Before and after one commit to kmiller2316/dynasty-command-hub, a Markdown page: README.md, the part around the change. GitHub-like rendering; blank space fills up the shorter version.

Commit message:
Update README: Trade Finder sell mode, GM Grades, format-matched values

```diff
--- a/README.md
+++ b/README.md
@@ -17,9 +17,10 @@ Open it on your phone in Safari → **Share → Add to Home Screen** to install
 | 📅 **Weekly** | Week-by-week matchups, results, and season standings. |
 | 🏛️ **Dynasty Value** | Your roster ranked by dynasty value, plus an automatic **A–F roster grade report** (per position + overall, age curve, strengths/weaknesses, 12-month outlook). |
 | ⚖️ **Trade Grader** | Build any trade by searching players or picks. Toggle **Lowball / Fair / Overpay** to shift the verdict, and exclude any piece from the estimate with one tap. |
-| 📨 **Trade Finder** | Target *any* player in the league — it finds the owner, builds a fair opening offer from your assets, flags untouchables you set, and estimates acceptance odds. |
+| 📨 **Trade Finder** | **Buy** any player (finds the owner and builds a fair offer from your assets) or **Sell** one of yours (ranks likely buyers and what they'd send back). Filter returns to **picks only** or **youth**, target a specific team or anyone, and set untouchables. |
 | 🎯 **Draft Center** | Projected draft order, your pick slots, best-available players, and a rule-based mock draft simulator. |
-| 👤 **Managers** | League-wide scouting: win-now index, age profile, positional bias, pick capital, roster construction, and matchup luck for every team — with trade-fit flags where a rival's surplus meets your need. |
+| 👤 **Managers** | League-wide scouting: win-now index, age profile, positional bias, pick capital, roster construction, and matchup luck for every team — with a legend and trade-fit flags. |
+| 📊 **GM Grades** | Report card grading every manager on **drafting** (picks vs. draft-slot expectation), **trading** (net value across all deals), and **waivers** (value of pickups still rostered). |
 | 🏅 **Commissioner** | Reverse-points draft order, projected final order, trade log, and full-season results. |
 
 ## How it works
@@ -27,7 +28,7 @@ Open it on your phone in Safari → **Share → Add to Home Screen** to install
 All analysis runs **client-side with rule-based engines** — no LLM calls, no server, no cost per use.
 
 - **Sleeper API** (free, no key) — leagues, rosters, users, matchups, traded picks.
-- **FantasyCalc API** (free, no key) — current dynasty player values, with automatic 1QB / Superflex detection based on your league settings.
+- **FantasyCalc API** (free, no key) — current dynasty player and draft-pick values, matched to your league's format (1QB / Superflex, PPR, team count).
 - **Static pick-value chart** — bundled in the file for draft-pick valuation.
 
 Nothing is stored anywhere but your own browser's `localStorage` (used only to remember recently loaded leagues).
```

• HOW TO COMPLETE THIS TASK
In the material above, find each line containing the word "based" and copy it.

• SOLVED PROBLEM
 | 🎯 **Draft Center** | Projected draft order, your pick slots, best-available players, and a rule-based mock draft simulator. |
 All analysis runs **client-side with rule-based engines** — no LLM calls, no server, no cost per use.
-- **FantasyCalc API** (free, no key) — current dynasty player values, with automatic 1QB / Superflex detection based on your league settings.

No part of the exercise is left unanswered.